I will never forget the way someone looked at me for the first time back at work – a mix of surprise and pity. I will never forget how terrible I felt in that moment. It was as if he did not see me, but only saw what had happened to me. I think about that moment a lot, especially in the past few weeks as I’ve tried to navigate work and testing. I have worked very hard to show everyone that I am more than what happened to me, but I know that for some people I will always be the girl who has been raped. Shame, which shouldn’t be mine, constantly feels draped over my shoulders and I can’t seem to shake it.

I can’t talk about what happened unless I absolutely have to. Yet it is painful and I try to focus on other things as much as I can.

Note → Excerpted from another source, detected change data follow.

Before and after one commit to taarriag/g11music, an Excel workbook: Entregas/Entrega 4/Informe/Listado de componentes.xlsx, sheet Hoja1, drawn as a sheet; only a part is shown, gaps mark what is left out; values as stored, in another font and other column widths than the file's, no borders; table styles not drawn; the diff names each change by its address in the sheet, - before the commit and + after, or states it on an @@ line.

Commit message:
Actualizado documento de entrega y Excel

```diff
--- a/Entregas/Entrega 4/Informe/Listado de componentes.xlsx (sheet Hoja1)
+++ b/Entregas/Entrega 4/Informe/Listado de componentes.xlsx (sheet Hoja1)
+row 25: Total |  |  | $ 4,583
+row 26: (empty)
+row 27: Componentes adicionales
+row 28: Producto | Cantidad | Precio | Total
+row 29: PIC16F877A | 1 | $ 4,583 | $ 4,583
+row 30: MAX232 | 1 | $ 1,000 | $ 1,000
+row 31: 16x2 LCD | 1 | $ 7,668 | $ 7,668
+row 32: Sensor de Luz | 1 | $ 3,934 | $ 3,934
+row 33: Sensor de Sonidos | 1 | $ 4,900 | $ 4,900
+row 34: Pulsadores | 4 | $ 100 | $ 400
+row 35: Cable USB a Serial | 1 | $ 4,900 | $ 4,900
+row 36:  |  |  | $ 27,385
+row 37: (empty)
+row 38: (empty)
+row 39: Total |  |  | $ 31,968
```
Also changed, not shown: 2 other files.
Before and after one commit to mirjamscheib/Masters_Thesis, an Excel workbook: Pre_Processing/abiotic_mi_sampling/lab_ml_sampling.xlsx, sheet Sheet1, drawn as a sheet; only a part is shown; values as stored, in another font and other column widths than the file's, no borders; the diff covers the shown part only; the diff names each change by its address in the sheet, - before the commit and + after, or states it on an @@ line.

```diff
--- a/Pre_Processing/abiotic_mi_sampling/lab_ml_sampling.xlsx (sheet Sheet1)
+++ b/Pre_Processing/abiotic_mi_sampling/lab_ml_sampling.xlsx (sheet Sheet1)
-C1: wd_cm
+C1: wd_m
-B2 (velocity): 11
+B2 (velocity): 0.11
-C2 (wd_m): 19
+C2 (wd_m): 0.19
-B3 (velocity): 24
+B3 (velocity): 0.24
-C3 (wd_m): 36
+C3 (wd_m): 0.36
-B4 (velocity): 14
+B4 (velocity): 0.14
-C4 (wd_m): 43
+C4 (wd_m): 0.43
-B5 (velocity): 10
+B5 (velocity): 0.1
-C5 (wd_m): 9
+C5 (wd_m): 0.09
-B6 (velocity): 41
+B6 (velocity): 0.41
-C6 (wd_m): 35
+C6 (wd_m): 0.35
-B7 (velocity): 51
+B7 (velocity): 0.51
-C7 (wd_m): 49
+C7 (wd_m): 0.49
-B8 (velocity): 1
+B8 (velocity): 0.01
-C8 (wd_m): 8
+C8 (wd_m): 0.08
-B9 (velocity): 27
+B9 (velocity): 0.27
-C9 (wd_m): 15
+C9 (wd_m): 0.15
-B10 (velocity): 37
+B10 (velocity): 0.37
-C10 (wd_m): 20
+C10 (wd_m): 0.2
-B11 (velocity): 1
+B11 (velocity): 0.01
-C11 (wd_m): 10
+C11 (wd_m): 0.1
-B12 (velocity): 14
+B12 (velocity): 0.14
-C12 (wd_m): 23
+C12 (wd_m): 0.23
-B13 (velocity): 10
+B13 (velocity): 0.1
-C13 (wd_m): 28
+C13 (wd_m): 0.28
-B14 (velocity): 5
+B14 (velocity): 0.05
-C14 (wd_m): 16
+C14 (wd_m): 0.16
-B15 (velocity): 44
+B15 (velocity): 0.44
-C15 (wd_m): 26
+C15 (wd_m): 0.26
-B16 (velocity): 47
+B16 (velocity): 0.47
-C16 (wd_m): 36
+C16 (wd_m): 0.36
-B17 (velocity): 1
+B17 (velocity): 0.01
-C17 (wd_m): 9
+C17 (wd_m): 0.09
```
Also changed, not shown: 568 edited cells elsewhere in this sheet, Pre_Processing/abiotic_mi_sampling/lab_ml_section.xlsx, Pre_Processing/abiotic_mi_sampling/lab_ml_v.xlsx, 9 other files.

I try and act as if nothing happened when I’m around other people, but it keeps popping up and popping into my head again without warning. I can’t even write a full impact statement – just paragraphs and fragments of disjointed thoughts. So much damage has been done, and I still can’t talk about it, quantify it, spend time thinking about it. I don’t want to think about the things I’ve lost: a sense of lightness, the ability to be carefree, to feel like a normal person instead of someone pretending to be normal.

I’m angry all the time – angry at my family for asking how I am because I want to come with me to meetings and trial. I just want to erase this pain from everyone’s mind, because I was not the only one who got hurt. I get angry thinking about where I could have been till now, where I could have lived, who I could have met. I am annoyed that this trial has been postponed many times and now it is nearing its end only after three and a half years. It’s a horrifying chapter that I want to close with the second one that was started and I can’t. I’m angry that I had to put the pieces of my life back together and I’m angry that they don’t fit as well as they used to.

I’m trying to figure out a way to end this, but I don’t think it is. There will never be an end to the number of ways it has destroyed my life.

Leave a Comment

%d bloggers like this: